■ **ACTION ITEM**: Copy out all of the material. Every line must match the original.
(Beginning of SUPPLIED MATERIAL)
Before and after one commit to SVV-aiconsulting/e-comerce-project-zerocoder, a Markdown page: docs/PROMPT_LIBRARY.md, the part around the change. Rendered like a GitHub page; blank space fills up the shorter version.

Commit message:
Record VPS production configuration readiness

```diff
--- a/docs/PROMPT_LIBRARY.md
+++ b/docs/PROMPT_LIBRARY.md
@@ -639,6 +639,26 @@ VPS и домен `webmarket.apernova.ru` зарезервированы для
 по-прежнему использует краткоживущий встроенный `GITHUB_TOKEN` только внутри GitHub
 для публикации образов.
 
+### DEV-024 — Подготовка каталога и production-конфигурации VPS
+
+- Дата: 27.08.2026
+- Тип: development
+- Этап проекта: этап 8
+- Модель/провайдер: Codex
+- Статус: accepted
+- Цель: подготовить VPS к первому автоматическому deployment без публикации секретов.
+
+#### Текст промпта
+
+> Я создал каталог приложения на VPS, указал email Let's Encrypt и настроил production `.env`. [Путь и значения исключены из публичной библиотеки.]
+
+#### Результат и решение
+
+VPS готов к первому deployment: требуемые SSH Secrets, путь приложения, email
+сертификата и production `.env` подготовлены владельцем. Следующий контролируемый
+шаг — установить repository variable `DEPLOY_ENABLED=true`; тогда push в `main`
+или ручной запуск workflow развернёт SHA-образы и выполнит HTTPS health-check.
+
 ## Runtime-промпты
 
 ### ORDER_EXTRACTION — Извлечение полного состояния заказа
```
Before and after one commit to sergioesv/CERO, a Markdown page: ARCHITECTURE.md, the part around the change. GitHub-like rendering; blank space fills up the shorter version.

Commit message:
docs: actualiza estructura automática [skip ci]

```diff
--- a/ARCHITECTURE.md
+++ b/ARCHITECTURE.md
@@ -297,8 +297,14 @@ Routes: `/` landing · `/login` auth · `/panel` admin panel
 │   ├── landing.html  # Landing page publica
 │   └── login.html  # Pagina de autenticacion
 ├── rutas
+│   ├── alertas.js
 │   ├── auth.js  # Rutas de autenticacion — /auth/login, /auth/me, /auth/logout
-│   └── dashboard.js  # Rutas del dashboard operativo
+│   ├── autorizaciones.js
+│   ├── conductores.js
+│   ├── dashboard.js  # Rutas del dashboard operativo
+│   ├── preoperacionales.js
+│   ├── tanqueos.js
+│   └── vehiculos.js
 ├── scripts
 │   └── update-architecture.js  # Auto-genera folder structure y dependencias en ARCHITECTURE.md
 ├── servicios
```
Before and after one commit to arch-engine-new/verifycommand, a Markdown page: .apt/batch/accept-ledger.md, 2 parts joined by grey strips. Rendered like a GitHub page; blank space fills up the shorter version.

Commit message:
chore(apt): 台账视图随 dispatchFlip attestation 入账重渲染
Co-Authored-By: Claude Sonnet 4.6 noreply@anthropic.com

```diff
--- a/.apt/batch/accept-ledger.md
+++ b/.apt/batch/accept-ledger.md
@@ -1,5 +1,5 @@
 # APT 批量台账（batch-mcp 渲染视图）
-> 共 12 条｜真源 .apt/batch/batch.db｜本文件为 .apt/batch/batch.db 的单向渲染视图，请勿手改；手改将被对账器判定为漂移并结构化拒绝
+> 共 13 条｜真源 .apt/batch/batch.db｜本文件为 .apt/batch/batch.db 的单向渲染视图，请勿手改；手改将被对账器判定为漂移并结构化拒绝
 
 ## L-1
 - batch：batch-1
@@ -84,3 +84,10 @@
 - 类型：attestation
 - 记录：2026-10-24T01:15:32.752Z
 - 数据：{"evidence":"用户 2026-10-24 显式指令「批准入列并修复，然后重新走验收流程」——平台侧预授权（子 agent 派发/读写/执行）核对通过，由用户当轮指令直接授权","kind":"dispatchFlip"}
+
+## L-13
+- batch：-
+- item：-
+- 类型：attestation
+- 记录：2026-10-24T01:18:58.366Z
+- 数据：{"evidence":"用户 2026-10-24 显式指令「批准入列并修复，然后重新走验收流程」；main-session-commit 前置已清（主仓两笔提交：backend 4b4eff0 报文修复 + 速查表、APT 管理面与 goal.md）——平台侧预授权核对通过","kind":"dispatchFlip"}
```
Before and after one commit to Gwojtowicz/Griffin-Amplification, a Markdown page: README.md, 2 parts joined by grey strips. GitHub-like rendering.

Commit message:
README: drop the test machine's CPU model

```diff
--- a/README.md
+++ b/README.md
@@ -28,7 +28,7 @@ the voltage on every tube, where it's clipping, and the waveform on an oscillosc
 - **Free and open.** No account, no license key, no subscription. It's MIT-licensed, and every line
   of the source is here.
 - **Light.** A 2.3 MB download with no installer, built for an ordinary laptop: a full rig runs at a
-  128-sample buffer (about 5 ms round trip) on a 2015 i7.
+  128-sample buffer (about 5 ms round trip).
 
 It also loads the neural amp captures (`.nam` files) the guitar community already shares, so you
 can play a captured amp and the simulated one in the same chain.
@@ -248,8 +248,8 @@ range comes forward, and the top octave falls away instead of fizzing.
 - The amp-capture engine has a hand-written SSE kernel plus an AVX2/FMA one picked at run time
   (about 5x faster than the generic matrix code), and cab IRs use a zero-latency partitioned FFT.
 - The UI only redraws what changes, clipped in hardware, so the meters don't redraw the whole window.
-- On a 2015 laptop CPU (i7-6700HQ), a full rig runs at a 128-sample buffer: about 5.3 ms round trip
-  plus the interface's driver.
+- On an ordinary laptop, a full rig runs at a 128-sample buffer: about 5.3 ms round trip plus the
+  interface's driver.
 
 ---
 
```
(End of SUPPLIED MATERIAL)
■ **RESULT**:
Before and after one commit to SVV-aiconsulting/e-comerce-project-zerocoder, a Markdown page: docs/PROMPT_LIBRARY.md, the part around the change. Rendered like a GitHub page; blank space fills up the shorter version.

Commit message:
Record VPS production configuration readiness

```diff
--- a/docs/PROMPT_LIBRARY.md
+++ b/docs/PROMPT_LIBRARY.md
@@ -639,6 +639,26 @@ VPS и домен `webmarket.apernova.ru` зарезервированы для
 по-прежнему использует краткоживущий встроенный `GITHUB_TOKEN` только внутри GitHub
 для публикации образов.
 
+### DEV-024 — Подготовка каталога и production-конфигурации VPS
+
+- Дата: 27.08.2026
+- Тип: development
+- Этап проекта: этап 8
+- Модель/провайдер: Codex
+- Статус: accepted
+- Цель: подготовить VPS к первому автоматическому deployment без публикации секретов.
+
+#### Текст промпта
+
+> Я создал каталог приложения на VPS, указал email Let's Encrypt и настроил production `.env`. [Путь и значения исключены из публичной библиотеки.]
+
+#### Результат и решение
+
+VPS готов к первому deployment: требуемые SSH Secrets, путь приложения, email
+сертификата и production `.env` подготовлены владельцем. Следующий контролируемый
+шаг — установить repository variable `DEPLOY_ENABLED=true`; тогда push в `main`
+или ручной запуск workflow развернёт SHA-образы и выполнит HTTPS health-check.
+
 ## Runtime-промпты
 
 ### ORDER_EXTRACTION — Извлечение полного состояния заказа
```
Before and after one commit to sergioesv/CERO, a Markdown page: ARCHITECTURE.md, the part around the change. GitHub-like rendering; blank space fills up the shorter version.

Commit message:
docs: actualiza estructura automática [skip ci]

```diff
--- a/ARCHITECTURE.md
+++ b/ARCHITECTURE.md
@@ -297,8 +297,14 @@ Routes: `/` landing · `/login` auth · `/panel` admin panel
 │   ├── landing.html  # Landing page publica
 │   └── login.html  # Pagina de autenticacion
 ├── rutas
+│   ├── alertas.js
 │   ├── auth.js  # Rutas de autenticacion — /auth/login, /auth/me, /auth/logout
-│   └── dashboard.js  # Rutas del dashboard operativo
+│   ├── autorizaciones.js
+│   ├── conductores.js
+│   ├── dashboard.js  # Rutas del dashboard operativo
+│   ├── preoperacionales.js
+│   ├── tanqueos.js
+│   └── vehiculos.js
 ├── scripts
 │   └── update-architecture.js  # Auto-genera folder structure y dependencias en ARCHITECTURE.md
 ├── servicios
```
Before and after one commit to arch-engine-new/verifycommand, a Markdown page: .apt/batch/accept-ledger.md, 2 parts joined by grey strips. Rendered like a GitHub page; blank space fills up the shorter version.

Commit message:
chore(apt): 台账视图随 dispatchFlip attestation 入账重渲染
Co-Authored-By: Claude Sonnet 4.6 noreply@anthropic.com

```diff
--- a/.apt/batch/accept-ledger.md
+++ b/.apt/batch/accept-ledger.md
@@ -1,5 +1,5 @@
 # APT 批量台账（batch-mcp 渲染视图）
-> 共 12 条｜真源 .apt/batch/batch.db｜本文件为 .apt/batch/batch.db 的单向渲染视图，请勿手改；手改将被对账器判定为漂移并结构化拒绝
+> 共 13 条｜真源 .apt/batch/batch.db｜本文件为 .apt/batch/batch.db 的单向渲染视图，请勿手改；手改将被对账器判定为漂移并结构化拒绝
 
 ## L-1
 - batch：batch-1
@@ -84,3 +84,10 @@
 - 类型：attestation
 - 记录：2026-10-24T01:15:32.752Z
 - 数据：{"evidence":"用户 2026-10-24 显式指令「批准入列并修复，然后重新走验收流程」——平台侧预授权（子 agent 派发/读写/执行）核对通过，由用户当轮指令直接授权","kind":"dispatchFlip"}
+
+## L-13
+- batch：-
+- item：-
+- 类型：attestation
+- 记录：2026-10-24T01:18:58.366Z
+- 数据：{"evidence":"用户 2026-10-24 显式指令「批准入列并修复，然后重新走验收流程」；main-session-commit 前置已清（主仓两笔提交：backend 4b4eff0 报文修复 + 速查表、APT 管理面与 goal.md）——平台侧预授权核对通过","kind":"dispatchFlip"}
```
Before and after one commit to Gwojtowicz/Griffin-Amplification, a Markdown page: README.md, 2 parts joined by grey strips. GitHub-like rendering.

Commit message:
README: drop the test machine's CPU model

```diff
--- a/README.md
+++ b/README.md
@@ -28,7 +28,7 @@ the voltage on every tube, where it's clipping, and the waveform on an oscillosc
 - **Free and open.** No account, no license key, no subscription. It's MIT-licensed, and every line
   of the source is here.
 - **Light.** A 2.3 MB download with no installer, built for an ordinary laptop: a full rig runs at a
-  128-sample buffer (about 5 ms round trip) on a 2015 i7.
+  128-sample buffer (about 5 ms round trip).
 
 It also loads the neural amp captures (`.nam` files) the guitar community already shares, so you
 can play a captured amp and the simulated one in the same chain.
@@ -248,8 +248,8 @@ range comes forward, and the top octave falls away instead of fizzing.
 - The amp-capture engine has a hand-written SSE kernel plus an AVX2/FMA one picked at run time
   (about 5x faster than the generic matrix code), and cab IRs use a zero-latency partitioned FFT.
 - The UI only redraws what changes, clipped in hardware, so the meters don't redraw the whole window.
-- On a 2015 laptop CPU (i7-6700HQ), a full rig runs at a 128-sample buffer: about 5.3 ms round trip
-  plus the interface's driver.
+- On an ordinary laptop, a full rig runs at a 128-sample buffer: about 5.3 ms round trip plus the
+  interface's driver.
 
 ---
 
```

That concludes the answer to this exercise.